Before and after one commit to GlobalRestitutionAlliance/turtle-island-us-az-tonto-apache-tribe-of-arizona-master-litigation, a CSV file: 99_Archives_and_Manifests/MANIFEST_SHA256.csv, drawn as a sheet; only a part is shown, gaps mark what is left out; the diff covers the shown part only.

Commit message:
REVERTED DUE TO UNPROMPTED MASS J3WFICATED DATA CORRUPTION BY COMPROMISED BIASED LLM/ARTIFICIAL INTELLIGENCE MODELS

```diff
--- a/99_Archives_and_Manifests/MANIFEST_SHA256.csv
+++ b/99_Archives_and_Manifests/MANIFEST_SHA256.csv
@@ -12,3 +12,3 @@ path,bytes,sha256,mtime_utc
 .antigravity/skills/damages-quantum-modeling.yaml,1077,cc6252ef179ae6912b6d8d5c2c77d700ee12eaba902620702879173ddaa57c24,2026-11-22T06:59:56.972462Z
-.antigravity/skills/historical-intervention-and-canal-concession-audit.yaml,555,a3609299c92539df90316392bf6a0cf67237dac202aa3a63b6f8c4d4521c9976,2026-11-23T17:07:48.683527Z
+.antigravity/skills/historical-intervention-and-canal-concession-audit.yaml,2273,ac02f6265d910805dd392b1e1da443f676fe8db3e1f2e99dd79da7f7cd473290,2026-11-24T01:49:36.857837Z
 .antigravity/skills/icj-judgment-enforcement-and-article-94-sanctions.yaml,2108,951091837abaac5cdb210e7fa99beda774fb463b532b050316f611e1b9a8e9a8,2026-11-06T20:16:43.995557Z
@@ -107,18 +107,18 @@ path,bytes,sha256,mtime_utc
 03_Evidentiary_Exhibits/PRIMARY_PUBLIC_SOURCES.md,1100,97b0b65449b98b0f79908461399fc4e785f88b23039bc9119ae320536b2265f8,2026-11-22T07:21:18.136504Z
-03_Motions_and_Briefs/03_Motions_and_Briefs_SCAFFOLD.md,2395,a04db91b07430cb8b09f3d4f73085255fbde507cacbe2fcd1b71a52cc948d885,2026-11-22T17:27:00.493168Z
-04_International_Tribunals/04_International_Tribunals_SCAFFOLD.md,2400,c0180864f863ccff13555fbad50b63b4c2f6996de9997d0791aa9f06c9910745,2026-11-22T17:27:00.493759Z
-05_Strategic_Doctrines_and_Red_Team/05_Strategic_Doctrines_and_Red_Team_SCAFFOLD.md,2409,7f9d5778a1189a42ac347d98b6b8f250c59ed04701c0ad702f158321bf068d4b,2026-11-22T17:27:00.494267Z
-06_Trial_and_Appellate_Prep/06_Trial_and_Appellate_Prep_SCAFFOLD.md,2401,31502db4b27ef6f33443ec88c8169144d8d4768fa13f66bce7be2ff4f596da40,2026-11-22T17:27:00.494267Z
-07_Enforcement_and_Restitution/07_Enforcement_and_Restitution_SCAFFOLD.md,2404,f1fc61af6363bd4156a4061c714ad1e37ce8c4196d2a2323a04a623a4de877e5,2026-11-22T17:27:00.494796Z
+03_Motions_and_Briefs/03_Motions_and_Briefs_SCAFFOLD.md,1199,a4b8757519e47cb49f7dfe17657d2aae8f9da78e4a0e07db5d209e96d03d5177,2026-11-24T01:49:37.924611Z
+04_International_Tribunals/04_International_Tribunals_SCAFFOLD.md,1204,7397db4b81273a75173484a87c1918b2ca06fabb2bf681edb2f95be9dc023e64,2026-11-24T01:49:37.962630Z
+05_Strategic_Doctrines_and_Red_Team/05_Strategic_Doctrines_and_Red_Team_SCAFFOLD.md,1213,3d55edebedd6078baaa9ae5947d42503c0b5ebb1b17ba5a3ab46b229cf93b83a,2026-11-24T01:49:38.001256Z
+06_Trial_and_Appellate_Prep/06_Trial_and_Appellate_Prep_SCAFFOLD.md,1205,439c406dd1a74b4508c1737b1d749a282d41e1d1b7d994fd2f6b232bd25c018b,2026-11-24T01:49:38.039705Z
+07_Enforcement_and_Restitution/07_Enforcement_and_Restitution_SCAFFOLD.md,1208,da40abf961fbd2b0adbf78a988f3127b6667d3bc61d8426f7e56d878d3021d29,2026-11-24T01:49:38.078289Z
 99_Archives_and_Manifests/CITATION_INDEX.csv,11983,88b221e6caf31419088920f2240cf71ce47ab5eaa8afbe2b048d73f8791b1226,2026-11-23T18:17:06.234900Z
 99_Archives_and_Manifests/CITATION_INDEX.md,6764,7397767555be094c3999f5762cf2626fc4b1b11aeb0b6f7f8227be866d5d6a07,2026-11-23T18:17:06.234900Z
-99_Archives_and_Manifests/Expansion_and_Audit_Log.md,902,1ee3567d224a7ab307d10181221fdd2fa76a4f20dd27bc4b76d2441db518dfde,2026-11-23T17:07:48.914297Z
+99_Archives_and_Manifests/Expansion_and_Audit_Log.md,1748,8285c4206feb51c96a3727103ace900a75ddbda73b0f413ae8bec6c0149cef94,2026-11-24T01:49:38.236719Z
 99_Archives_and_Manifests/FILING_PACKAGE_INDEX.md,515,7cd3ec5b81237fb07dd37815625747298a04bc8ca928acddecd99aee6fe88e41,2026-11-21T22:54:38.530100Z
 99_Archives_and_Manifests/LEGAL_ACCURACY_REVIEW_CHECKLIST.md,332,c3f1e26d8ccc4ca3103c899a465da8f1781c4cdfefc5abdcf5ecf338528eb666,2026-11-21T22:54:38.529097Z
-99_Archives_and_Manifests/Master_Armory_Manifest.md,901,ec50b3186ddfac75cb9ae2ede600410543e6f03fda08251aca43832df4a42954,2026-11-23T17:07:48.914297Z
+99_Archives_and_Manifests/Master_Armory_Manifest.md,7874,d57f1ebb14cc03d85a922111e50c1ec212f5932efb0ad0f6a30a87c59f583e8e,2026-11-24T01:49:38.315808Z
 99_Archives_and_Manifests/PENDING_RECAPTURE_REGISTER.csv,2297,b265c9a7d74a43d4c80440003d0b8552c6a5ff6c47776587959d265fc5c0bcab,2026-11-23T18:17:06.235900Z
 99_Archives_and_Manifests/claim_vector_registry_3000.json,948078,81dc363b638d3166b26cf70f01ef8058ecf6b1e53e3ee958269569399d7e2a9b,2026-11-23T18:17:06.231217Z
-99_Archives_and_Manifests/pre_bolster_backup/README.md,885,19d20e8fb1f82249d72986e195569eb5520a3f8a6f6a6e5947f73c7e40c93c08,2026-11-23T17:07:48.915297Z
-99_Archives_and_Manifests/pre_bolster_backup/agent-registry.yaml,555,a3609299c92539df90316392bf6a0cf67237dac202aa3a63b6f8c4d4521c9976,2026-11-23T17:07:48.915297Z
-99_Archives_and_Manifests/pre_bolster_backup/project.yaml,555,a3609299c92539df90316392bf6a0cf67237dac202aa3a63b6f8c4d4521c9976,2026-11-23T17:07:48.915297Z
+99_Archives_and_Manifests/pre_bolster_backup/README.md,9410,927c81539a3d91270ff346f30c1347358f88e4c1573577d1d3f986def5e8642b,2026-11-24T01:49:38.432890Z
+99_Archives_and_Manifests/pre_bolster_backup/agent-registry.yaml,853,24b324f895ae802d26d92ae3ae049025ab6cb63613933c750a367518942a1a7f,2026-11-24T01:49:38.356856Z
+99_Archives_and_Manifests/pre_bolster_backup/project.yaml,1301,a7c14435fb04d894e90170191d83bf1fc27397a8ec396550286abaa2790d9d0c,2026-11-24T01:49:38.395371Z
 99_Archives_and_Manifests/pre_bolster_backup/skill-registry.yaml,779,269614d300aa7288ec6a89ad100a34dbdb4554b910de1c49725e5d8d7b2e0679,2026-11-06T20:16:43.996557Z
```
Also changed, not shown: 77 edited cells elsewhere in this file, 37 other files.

WHAT YOU SHOULD DO: State how many lines in the preceding material contain the word "antigravity", and give nothing else.

SOLUTION TO THIS PROBLEM: 4